According to Fitch, growth is expected to be around 4.6 per cent this fiscal against an earlier estimate of over 5 per cent.
“Our outlook on India’s GDP growth is still solid against that of our peers, even though growth has decelerated significantly over the past few quarters, mainly due to domestic factors, in particular a squeeze in credit availability from NBFCs and deterioration in business and consumer confidence,” the Fitch report said.
“Fitch expects growth to slow to 4.6 per cent in the financial year ending March 2020 (FY20), from 6.8 per cent in FY19, which is still higher than the ‘BBB’ median of 2.8 per cent. We expect growth to gradually recover to 5.6 per cent in FY21 and 6.5 per cent in FY22 with support from easing monetary and fiscal policy and structural measures that may also support growth over the medium term,” it added.
Further, Fitch Ratings kept India’s credit worthiness indicated by its Long-Term Foreign-Currency Issuer Default Rating (IDR) unchanged at ‘BBB-‘, stating that India’s growth outlook was stable.
The agency said that India’s rating balances on a still strong medium-term growth outlook, compared to ‘BBB’ category of peers, and relative external resilience stemming from solid foreign-reserve buffers against high public debt, a weak financial sector and some lagging structural factors, including governance indicators and GDP per capita.
“The affirmation of the ratings incorporates our expectation of moderate fiscal slippage relative to the Central government’s fiscal deficit target of 3.3 per cent of GDP in FY20,” the report said.
“The government is again facing a trade-off between stimulating the economy and reducing the deficit in the medium term. Some fiscal slippage has occurred in recent years against government targets, even during periods of sustained stronger growth,” it added.
The FY20 deficit target has already been exceeded by end-October due to weak revenue intake, and a deceleration of nominal quarterly growth suggests further revenue pressure for the rest of the financial year.
“The government has indicated that its corporate tax rate cut could lower revenue by 0.7 per cent of GDP in FY20 and hopes to finance spending by more aggressive asset divestments, including Air India and Bharat Petroleum Corporation Limited,” the ratings agency said.

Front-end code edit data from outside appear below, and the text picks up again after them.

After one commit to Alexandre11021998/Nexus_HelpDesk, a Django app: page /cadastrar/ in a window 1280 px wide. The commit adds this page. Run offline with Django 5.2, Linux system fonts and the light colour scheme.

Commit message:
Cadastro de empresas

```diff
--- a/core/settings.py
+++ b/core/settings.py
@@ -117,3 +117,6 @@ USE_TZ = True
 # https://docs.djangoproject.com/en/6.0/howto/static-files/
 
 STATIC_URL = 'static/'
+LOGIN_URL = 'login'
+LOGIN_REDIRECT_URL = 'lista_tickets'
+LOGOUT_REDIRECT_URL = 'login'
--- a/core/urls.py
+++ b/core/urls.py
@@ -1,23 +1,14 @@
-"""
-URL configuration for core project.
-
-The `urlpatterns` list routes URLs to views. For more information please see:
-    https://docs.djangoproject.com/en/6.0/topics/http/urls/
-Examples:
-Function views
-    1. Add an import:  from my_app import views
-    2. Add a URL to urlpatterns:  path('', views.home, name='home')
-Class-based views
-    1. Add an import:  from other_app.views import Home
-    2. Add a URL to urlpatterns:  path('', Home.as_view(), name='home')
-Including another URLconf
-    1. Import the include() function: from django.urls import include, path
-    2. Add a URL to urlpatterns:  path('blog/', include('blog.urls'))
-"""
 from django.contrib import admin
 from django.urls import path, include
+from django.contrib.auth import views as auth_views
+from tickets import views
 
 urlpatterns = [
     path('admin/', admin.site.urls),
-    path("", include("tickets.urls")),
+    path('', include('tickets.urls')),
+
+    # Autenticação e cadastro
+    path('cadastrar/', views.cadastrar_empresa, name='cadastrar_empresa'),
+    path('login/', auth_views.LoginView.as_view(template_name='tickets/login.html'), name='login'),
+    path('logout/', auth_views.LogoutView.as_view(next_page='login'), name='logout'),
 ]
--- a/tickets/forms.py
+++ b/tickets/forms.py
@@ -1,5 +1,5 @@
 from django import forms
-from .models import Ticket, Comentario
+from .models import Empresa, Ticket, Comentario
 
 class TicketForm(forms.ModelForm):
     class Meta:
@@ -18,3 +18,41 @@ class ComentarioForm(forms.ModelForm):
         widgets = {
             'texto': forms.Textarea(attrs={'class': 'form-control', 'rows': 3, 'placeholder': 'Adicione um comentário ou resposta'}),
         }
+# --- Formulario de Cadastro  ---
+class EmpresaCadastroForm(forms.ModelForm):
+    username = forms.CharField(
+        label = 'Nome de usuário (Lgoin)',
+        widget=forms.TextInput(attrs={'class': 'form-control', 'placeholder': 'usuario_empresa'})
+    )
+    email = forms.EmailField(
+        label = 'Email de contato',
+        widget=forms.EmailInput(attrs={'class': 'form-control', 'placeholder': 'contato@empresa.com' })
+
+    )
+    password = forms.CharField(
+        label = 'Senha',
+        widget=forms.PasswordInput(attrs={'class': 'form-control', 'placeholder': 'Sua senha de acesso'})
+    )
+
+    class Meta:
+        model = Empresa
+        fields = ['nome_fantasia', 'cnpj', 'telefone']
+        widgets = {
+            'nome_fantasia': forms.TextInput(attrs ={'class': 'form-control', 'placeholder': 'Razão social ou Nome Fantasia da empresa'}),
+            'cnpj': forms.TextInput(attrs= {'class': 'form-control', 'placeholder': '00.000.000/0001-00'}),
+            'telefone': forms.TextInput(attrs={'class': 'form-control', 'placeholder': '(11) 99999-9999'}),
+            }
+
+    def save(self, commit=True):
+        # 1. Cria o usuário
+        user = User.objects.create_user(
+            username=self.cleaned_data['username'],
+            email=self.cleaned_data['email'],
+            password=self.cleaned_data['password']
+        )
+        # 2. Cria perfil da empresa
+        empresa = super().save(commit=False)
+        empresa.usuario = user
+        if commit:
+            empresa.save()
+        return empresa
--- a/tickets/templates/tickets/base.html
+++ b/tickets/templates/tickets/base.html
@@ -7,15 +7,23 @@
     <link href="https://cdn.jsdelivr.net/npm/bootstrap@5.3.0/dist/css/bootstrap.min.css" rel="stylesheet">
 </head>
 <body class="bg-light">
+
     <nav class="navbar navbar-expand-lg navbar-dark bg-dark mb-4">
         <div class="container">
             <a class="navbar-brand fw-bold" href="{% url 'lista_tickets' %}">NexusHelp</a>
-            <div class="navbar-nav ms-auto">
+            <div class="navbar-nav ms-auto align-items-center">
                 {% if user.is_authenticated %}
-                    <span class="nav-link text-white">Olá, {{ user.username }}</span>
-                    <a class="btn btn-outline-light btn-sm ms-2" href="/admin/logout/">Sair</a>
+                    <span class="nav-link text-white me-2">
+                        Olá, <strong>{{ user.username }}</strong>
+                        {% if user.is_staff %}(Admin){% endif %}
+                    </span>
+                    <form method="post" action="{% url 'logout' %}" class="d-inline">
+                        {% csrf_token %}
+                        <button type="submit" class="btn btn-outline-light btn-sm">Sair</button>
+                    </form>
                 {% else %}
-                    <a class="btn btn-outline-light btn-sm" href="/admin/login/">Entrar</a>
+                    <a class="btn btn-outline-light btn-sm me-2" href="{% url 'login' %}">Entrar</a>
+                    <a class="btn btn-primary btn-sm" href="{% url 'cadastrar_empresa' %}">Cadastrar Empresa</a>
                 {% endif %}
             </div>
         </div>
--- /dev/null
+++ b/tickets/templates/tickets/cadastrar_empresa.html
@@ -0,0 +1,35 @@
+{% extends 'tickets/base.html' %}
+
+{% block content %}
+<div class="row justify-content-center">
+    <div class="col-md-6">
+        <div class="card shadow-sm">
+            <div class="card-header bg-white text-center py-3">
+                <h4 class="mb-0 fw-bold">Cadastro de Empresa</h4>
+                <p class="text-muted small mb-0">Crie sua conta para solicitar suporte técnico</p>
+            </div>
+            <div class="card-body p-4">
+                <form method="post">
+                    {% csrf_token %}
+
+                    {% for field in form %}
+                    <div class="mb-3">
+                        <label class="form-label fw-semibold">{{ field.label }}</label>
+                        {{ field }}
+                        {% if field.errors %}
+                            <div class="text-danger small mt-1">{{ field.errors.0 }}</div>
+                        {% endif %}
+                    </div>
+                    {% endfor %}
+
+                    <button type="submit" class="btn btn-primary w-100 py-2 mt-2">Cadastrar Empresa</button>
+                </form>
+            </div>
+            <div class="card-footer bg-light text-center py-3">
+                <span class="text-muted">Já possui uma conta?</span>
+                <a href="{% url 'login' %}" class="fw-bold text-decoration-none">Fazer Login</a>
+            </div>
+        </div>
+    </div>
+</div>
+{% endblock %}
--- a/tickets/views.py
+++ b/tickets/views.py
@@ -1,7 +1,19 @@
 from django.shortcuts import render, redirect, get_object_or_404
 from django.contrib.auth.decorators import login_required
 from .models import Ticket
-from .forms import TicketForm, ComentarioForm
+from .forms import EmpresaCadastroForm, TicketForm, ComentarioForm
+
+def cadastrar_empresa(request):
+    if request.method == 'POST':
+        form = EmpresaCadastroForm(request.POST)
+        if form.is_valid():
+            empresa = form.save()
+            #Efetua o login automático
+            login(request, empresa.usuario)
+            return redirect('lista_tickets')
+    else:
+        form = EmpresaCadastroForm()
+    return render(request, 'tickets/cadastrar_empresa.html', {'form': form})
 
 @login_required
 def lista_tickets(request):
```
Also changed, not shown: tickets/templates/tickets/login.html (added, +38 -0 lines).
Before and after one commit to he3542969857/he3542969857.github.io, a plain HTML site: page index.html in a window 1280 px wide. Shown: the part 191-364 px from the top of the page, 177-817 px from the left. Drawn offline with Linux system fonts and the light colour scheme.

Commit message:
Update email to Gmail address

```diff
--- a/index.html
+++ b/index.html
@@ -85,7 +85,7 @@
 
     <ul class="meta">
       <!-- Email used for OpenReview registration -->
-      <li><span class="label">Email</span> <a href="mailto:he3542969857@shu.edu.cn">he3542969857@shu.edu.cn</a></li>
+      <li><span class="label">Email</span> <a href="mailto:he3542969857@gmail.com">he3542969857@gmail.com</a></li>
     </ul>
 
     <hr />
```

“We believe there is a risk of more significant fiscal loosening in the event of continued weak GDP growth, for example, in the context of lingering problems in the NBFC sector,” it said.